### Problem statement
Where in the records does the word "process" appear? Copy each line that holds it.

—————

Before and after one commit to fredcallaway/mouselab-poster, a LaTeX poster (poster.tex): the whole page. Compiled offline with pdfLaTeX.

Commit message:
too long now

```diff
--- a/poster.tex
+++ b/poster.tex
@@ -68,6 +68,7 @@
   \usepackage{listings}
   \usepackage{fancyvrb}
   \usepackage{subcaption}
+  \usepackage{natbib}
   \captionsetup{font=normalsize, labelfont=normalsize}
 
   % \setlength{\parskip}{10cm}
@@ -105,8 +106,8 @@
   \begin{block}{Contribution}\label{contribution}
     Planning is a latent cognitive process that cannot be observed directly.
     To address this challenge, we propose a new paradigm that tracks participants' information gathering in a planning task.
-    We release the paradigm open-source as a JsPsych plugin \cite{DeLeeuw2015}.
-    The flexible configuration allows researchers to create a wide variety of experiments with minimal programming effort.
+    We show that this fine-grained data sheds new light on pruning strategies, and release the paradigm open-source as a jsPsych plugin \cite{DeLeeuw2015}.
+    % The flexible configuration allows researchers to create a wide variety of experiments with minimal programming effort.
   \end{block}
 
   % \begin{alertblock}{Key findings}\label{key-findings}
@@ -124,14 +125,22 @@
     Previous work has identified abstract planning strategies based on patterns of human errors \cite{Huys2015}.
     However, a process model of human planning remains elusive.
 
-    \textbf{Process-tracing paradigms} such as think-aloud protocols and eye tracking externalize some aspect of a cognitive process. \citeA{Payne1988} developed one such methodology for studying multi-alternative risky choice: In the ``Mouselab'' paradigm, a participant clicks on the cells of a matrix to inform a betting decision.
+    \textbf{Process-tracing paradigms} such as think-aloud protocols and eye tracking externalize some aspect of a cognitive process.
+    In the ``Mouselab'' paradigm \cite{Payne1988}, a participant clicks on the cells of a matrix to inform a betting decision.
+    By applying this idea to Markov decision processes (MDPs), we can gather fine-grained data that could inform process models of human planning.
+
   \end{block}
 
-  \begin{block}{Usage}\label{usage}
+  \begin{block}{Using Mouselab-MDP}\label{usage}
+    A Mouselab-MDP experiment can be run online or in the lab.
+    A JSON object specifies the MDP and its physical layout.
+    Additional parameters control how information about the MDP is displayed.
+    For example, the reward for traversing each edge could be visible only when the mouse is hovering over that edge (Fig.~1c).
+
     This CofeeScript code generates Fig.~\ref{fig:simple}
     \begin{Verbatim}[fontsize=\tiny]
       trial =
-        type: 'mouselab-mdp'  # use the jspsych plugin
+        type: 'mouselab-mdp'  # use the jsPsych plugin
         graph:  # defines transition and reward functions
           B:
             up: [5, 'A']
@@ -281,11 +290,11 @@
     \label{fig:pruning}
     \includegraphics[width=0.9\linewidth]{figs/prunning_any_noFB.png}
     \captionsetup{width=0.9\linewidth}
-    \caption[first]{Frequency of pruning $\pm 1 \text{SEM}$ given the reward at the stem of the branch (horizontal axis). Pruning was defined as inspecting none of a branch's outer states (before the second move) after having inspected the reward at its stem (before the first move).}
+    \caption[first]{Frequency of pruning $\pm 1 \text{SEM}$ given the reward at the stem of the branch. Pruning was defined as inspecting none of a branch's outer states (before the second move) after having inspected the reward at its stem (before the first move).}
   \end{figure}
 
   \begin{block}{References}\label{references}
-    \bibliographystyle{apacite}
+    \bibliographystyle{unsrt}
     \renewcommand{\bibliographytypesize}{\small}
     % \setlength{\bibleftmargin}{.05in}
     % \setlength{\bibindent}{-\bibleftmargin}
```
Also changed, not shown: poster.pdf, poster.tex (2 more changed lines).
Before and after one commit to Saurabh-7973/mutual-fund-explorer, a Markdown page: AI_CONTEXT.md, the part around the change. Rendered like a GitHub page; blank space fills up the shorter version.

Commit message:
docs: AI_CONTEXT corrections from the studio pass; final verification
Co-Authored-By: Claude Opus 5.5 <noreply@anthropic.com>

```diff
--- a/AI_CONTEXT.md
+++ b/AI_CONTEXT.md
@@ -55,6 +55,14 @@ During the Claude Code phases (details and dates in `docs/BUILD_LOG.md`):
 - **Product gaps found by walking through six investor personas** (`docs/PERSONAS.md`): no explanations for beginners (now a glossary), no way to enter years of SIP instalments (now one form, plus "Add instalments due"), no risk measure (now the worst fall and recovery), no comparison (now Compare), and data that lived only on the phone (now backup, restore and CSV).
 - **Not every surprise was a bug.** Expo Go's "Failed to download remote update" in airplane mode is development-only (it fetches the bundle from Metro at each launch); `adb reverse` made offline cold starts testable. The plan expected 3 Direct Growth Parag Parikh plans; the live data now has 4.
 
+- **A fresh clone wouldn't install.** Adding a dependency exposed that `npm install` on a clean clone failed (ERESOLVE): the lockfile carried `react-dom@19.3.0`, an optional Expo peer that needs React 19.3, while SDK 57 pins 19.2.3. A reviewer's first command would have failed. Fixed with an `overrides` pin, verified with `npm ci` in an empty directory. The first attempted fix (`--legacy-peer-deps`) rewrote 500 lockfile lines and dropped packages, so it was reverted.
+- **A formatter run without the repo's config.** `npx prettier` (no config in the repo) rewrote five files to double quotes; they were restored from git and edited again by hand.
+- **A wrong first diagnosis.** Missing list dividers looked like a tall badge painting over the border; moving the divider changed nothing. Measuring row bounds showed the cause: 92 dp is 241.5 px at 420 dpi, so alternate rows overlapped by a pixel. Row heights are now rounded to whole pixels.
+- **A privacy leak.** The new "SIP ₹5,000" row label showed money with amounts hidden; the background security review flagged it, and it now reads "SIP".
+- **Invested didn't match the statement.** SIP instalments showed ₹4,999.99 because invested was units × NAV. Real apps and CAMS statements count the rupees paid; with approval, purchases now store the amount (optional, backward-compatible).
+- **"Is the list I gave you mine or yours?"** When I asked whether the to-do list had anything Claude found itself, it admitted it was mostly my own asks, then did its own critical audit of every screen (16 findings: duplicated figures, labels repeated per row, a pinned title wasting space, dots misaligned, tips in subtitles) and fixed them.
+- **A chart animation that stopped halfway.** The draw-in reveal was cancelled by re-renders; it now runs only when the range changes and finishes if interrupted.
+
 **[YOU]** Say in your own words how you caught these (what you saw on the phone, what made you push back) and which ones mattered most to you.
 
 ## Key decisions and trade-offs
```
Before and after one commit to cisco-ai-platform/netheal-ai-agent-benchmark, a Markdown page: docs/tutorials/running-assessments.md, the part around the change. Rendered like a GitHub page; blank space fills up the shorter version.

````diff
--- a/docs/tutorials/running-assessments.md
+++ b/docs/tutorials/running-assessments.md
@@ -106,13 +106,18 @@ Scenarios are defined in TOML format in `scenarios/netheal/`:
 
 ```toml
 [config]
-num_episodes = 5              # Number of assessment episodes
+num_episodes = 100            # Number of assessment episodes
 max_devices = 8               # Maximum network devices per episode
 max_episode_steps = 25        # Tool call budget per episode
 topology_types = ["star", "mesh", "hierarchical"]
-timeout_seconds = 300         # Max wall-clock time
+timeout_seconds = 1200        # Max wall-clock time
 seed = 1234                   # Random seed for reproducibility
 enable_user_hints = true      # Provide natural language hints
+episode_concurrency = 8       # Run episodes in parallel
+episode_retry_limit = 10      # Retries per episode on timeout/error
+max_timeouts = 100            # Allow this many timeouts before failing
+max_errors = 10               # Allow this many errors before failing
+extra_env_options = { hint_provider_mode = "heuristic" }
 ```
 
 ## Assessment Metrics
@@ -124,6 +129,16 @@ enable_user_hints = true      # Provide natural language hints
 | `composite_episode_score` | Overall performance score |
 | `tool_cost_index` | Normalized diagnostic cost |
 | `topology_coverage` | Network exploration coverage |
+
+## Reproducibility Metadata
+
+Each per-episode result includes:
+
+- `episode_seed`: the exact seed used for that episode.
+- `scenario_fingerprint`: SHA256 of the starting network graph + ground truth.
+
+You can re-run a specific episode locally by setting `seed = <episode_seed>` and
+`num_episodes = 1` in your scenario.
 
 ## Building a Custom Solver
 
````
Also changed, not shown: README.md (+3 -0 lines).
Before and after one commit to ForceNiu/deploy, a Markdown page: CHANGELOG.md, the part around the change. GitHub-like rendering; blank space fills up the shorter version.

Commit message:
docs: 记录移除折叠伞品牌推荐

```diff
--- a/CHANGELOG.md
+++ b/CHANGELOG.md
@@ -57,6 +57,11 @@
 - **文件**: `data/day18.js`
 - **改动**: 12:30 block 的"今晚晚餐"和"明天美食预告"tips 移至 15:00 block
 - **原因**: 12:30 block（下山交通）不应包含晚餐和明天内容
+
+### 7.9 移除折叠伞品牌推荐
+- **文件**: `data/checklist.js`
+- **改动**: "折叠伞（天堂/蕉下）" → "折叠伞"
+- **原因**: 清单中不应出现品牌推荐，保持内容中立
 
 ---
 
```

—————

### Answer section
     Planning is a latent cognitive process that cannot be observed directly.
     However, a process model of human planning remains elusive.
-    \textbf{Process-tracing paradigms} such as think-aloud protocols and eye tracking externalize some aspect of a cognitive process. \citeA{Payne1988} developed one such methodology for studying multi-alternative risky choice: In the ``Mouselab'' paradigm, a participant clicks on the cells of a matrix to inform a betting decision.
+    \textbf{Process-tracing paradigms} such as think-aloud protocols and eye tracking externalize some aspect of a cognitive process.
+    By applying this idea to Markov decision processes (MDPs), we can gather fine-grained data that could inform process models of human planning.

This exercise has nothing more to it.